From the Cape to Cairo, green tech startups are leading Africa’s charge towards electric mobility, a critical intervention in the fight against pollution driven by a global tide in the use of electric vehicles (EVs).
However, the continent’s shift to electric mobility lags behind Europe, the US and China, the global frontrunners in electric mobility.
South Africa sold only 92 battery electric vehicles (BEVs) in 2020, down from 154 in 2019, representing 0.02% of domestic vehicle sales. Hybrid sales declined from 253 units in 2019 to 232 units in 2020.
Nonetheless, several countries are developing comprehensive policy frameworks to catalyse the transition and adoption of electric mobility.
Jane Akumu, a programme officer with the United Nations Environment Programme (UNEP), says that while Africa trails other parts of the world in e-mobility, the continent is awakening to the opportunities in the EV market, especially in electric two- and three-wheelers where there is potential for green jobs, local manufacturing and assembly, cleaner renewable energy, and business opportunities in charging and battery swapping.
“We see an interest in many African governments and the private sector in e-mobility today. There is increased interest in more countries to incentivise the uptake of EVs, like Kenya, Ethiopia, Senegal, Côte d’Ivoire and many more where the governments are looking at EV uptake,” she says.
UNEP, through its Global E-Mobility programme, has been helping African countries to come up with the right policies to switch from fossil fuel mobility to electric mobility. Some 19 countries have allocated part of their Global Environment Facility funding to electric mobility but UNEP would like to see more countries and cities make clearer pronouncements such as the dates when they will phase out internal combustion engine vehicles.
South Africa, Mauritius, Seychelles, Rwanda, and North African countries are the early leaders in the EV market, according to UNEP.
The Kenya-based Association for Electric Mobility and Development in Africa (AEMDA) says that East Africa has been the centre of Africa’s radical shift to electric mobility. Rwanda leads in the promotion of e-mobility through its recent raft of policy measures that include reduced electricity tariffs for EVs, zero VAT tax on EV consumables, exemption from import and excise duties and rent-free land for charging stations.
Kenya has also gained critical market momentum to increase the adoption of electric mobility and has set a target of 5% of all newly registered vehicles to be electric by 2025.
“In Kenya, 64% of market players in e-mobility have invested in local assembly. We foresee a high demand for EVs especially in the two- and three-wheeler segment which would be more affordable compared to four-wheelers,” says the AEMDA.

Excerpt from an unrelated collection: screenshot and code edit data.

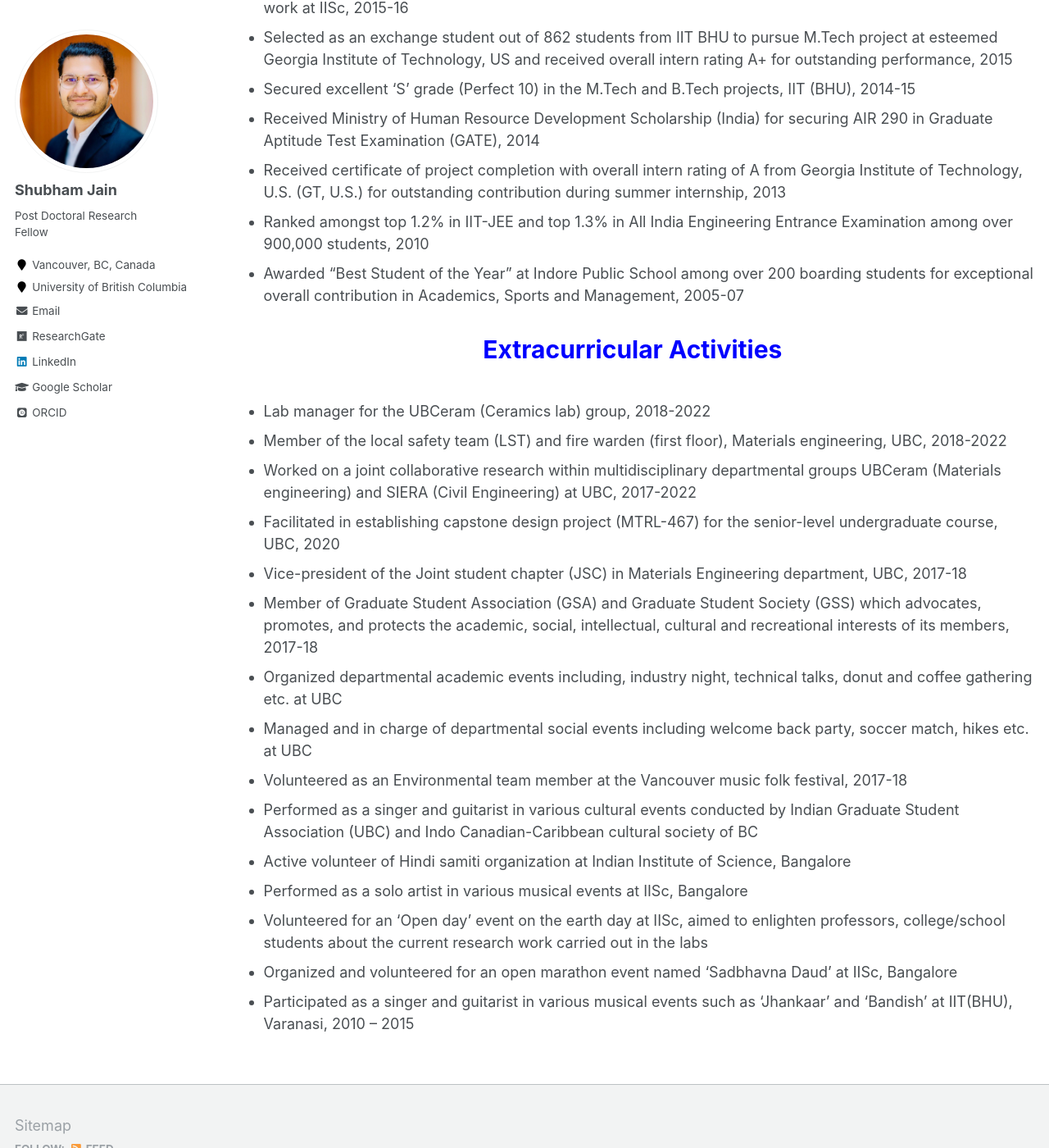
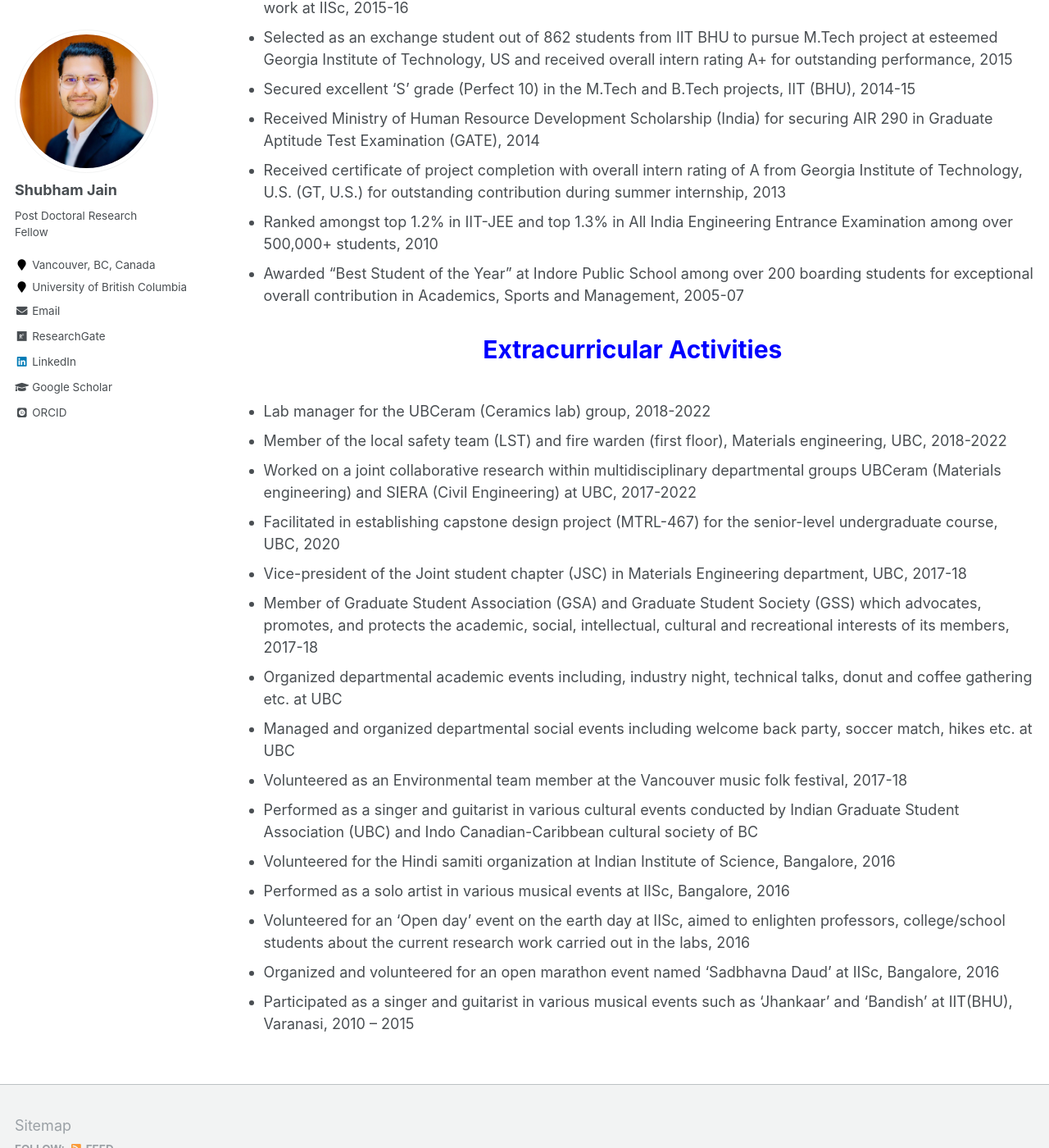
Before and after one commit to shubhamj2611/shubhamj2611.github.io, a Jekyll site: the page built from _pages/achievements.md, in a window 1280 px wide and 1400 px high, scrolled down 866 px. Shown: the whole window at 82% size. Built offline with Jekyll 4.4.1, drawn with Linux system fonts in a browser that asks for light colours; some web fonts are replaced.

Commit message:
Update achievements.md

```diff
--- a/_pages/achievements.md
+++ b/_pages/achievements.md
@@ -23,7 +23,7 @@ author_profile: true
 *	Secured excellent ‘S’ grade (Perfect 10) in the M.Tech and B.Tech projects, IIT (BHU), 2014-15
 *	Received Ministry of Human Resource Development Scholarship (India) for securing AIR 290 in Graduate Aptitude Test Examination (GATE), 2014
 *	Received certificate of project completion with overall intern rating of A from Georgia Institute of Technology, U.S. (GT, U.S.) for outstanding contribution during summer internship, 2013
-*	Ranked amongst top 1.2% in IIT-JEE and top 1.3% in All India Engineering Entrance Examination among over 900,000 students, 2010
+*	Ranked amongst top 1.2% in IIT-JEE and top 1.3% in All India Engineering Entrance Examination among over 500,000+ students, 2010
 *	Awarded “Best Student of the Year” at Indore Public School among over 200 boarding students for exceptional overall contribution in Academics, Sports and Management, 2005-07
 
 <p style="text-align:center; color:Blue; font-size:30px; font-weight:bold;"> Extracurricular Activities </p>
@@ -35,11 +35,11 @@ author_profile: true
 *	Vice-president of the Joint student chapter (JSC) in Materials Engineering department, UBC, 2017-18
 *	Member of Graduate Student Association (GSA) and Graduate Student Society (GSS) which advocates, promotes, and protects the academic, social, intellectual, cultural and recreational interests of its members, 2017-18
 *	Organized departmental academic events including, industry night, technical talks, donut and coffee gathering etc. at UBC
-*	Managed and in charge of departmental social events including welcome back party, soccer match, hikes etc. at UBC
+*	Managed and organized departmental social events including welcome back party, soccer match, hikes etc. at UBC
 *	Volunteered as an Environmental team member at the Vancouver music folk festival, 2017-18
 *	Performed as a singer and guitarist in various cultural events conducted by Indian Graduate Student Association (UBC) and Indo Canadian-Caribbean cultural society of BC
-*	Active volunteer of Hindi samiti organization at Indian Institute of Science, Bangalore
-*	Performed as a solo artist in various musical events at IISc, Bangalore
-*	Volunteered for an ‘Open day’ event on the earth day at IISc, aimed to enlighten professors, college/school students about the current research work carried out in the labs
-*	Organized and volunteered for an open marathon event named ‘Sadbhavna Daud’ at IISc, Bangalore
+*	Volunteered for the Hindi samiti organization at Indian Institute of Science, Bangalore, 2016
+*	Performed as a solo artist in various musical events at IISc, Bangalore, 2016
+*	Volunteered for an ‘Open day’ event on the earth day at IISc, aimed to enlighten professors, college/school students about the current research work carried out in the labs, 2016
+*	Organized and volunteered for an open marathon event named ‘Sadbhavna Daud’ at IISc, Bangalore, 2016
 *	Participated as a singer and guitarist in various musical events such as ‘Jhankaar’ and ‘Bandish’ at IIT(BHU), Varanasi, 2010 – 2015
```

In North Africa, Morocco plans to achieve 23% energy savings in the transport sector by 2030 while Egypt is working on a national e-mobility strategy. Egypt is trialling 12 electric cars and plans to produce its first 100 in August 2022, while the country will build 3,000 charging stations in a joint manufacturing deal between El Nasr Automotive Manufacturing Company and the Chinese Dongfeng Motor Corporation.
Source: African Business